Insect pollinators are becoming visible to societies. Many peer-reviewed papers evidence biophysical and ecological aspects of managed and non-managed insect pollinators. Evidence on stressors of declines yield peer-reviewed calls for action. Yet, insect pollinator declines are inherently a human issue, driven by a history of land-use trends, changes in technologies, and socio-cultural perceptions that unwittingly cause and perpetuate declines. Conservation requires integrating social and ecological understandings to reconfigure human behaviors across societies’ sectors. We review recent literature on the social and cultural dimensions of insect pollinators. People now like bees. We discuss the social challenges and opportunities that accompany this newfound public enthusiasm. These include the generalization of honey bees as representative of bee diversity and pollinator conservation issues, the changing perceptions of pollinators, the paucity of policy research, and how any call to ‘save the bees’ must be a call to stabilize agriculture.

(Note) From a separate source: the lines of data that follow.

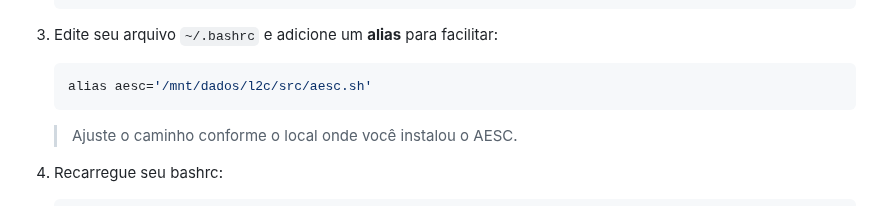
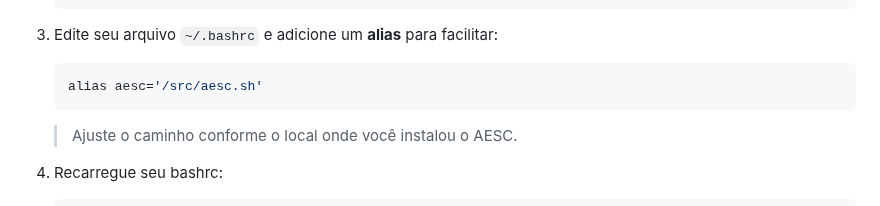
Before and after one commit to l2c-dev/AESC, a Markdown page: README.md, the part around the change. Rendered like a GitHub page.

````diff
--- a/README.md
+++ b/README.md
@@ -102,7 +102,7 @@ Todos os scripts usam caminhos relativos, garantindo portabilidade entre diferen
 3. Edite seu arquivo `~/.bashrc` e adicione um **alias** para facilitar:
 
    ```bash
-   alias aesc='/mnt/dados/l2c/src/aesc.sh'
+   alias aesc='/src/aesc.sh'
    ```
 
    > Ajuste o caminho conforme o local onde você instalou o AESC.
````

We call for greater coordination among biological and socio-cultural researchers to advance insect pollinator conservation practices and policies fit for the Anthropocene.
Current Opinion in Insect Science, Volume 38, April 2020,